PROBLEM DESCRIPTION - Please give nothing except the number of lines in the records below that include the word "RepRapFirmware".

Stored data
================================
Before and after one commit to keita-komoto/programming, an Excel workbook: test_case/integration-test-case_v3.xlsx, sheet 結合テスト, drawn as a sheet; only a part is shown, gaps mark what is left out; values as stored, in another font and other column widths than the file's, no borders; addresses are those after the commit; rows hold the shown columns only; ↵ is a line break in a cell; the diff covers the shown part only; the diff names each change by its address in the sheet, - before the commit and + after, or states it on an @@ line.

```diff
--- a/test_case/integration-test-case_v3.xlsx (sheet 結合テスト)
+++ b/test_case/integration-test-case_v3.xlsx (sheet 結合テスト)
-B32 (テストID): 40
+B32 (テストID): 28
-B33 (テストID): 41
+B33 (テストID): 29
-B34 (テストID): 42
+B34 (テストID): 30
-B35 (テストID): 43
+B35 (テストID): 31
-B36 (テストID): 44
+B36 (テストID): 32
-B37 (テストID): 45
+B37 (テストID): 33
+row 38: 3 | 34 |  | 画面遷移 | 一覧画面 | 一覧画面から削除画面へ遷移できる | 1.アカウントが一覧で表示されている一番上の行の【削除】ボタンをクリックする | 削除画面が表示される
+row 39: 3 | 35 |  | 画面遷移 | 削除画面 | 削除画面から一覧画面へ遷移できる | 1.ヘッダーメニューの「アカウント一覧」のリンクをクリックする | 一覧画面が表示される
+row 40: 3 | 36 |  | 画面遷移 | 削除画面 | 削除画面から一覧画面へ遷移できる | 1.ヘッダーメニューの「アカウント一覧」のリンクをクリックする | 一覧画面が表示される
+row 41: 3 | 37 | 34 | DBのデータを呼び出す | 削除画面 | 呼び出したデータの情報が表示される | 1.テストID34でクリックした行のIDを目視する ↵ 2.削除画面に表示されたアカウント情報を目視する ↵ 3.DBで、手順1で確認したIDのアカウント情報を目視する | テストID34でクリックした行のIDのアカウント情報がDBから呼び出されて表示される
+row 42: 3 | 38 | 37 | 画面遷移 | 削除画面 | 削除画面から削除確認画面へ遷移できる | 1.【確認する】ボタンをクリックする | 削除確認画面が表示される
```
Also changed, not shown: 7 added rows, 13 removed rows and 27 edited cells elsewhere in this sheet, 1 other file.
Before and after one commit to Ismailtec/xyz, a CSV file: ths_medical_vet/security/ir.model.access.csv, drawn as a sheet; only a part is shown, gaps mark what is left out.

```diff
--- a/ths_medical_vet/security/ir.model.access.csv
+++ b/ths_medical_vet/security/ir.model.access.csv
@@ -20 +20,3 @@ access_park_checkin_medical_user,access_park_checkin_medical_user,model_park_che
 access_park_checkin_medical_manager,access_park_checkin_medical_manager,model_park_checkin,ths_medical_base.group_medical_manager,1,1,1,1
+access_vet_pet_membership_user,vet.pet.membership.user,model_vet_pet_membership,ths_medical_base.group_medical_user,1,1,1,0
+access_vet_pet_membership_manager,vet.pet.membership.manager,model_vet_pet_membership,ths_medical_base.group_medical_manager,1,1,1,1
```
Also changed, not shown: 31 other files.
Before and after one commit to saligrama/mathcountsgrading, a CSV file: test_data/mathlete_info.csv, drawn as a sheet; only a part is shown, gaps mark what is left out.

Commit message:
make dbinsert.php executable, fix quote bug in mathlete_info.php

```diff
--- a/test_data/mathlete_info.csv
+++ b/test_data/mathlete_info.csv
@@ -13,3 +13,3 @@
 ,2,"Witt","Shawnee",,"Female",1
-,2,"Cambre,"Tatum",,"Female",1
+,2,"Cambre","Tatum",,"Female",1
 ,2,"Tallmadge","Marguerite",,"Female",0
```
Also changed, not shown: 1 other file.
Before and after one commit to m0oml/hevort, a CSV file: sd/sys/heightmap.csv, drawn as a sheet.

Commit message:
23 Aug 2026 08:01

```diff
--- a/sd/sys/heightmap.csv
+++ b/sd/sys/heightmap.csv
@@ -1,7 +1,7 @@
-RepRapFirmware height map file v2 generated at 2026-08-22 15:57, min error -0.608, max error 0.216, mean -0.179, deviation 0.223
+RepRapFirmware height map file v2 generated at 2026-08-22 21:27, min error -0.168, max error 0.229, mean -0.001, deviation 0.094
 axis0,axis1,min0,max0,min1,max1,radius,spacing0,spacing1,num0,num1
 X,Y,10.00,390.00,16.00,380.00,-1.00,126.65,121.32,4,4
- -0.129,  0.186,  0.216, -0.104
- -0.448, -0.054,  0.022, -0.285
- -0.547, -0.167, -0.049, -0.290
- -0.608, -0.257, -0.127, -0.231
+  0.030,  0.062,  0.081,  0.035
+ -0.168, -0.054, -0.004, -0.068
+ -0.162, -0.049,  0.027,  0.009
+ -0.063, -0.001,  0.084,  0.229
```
================================
WRITTEN REPLY - 2